### Excerpts from a dataset

▼▼▼

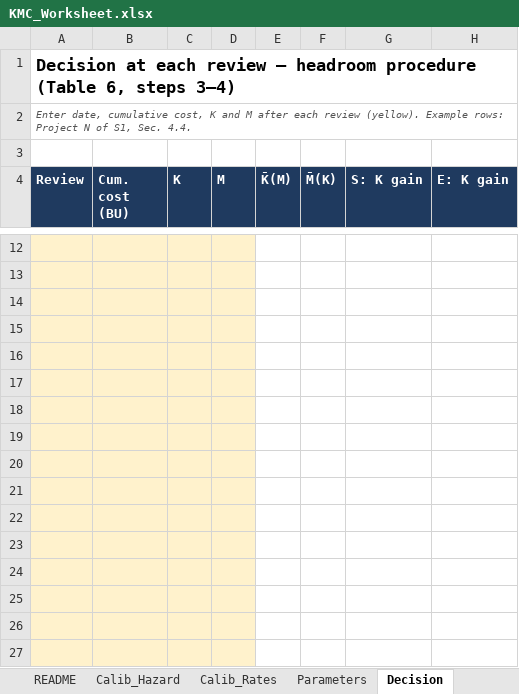
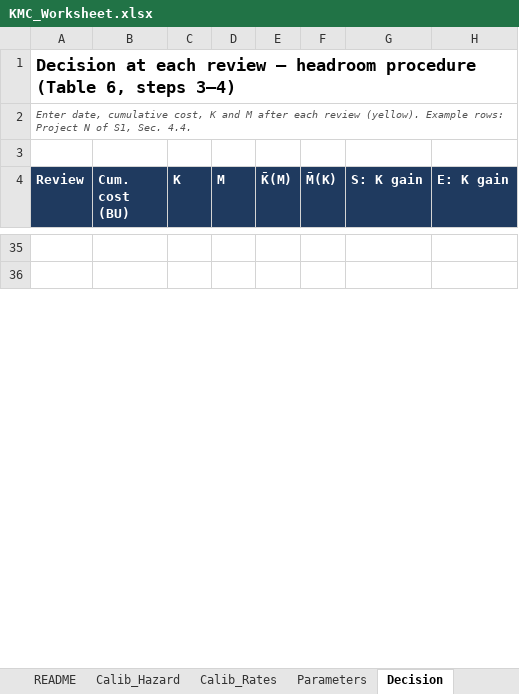
Before and after one commit to pedrokuk23/kmc-coevolution, an Excel workbook: supplementary/KMC_Worksheet.xlsx, sheet Decision, drawn as a sheet; only a part is shown, gaps mark what is left out; values as stored, in another font and other column widths than the file's, no borders; removed rows and columns are numbered as before the commit, all else as after; rows hold the shown columns only; the diff covers the shown part only; the diff names each change by its address in the sheet, - before the commit and + after, or states it on an @@ line.

```diff
--- a/supplementary/KMC_Worksheet.xlsx (sheet Decision)
+++ b/supplementary/KMC_Worksheet.xlsx (sheet Decision)
-A35:D36 fill: #FFF2CC
+A35:D36 fill: none
-row 14: (empty)
-row 15: (empty)
-row 16: (empty)
-row 17: (empty)
-row 18: (empty)
-row 19: (empty)
-row 20: (empty)
-row 21: (empty)
-row 22: (empty)
-row 23: (empty)
-row 24: (empty)
-row 25: (empty)
-row 26: (empty)
-row 27: (empty)
```
Also changed, not shown: 30 added rows, 16 removed rows and 1 edited cell elsewhere in this sheet, sheet Calib_Hazard, sheet Calib_Rates, sheet Parameters, formulas that keep their value, 12 other files.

▲▲▲

### Aim of the exercise
Find the string "fill" in the entries above and return each line that holds it.

### Result of this task
-A35:D36 fill: #FFF2CC
+A35:D36 fill: none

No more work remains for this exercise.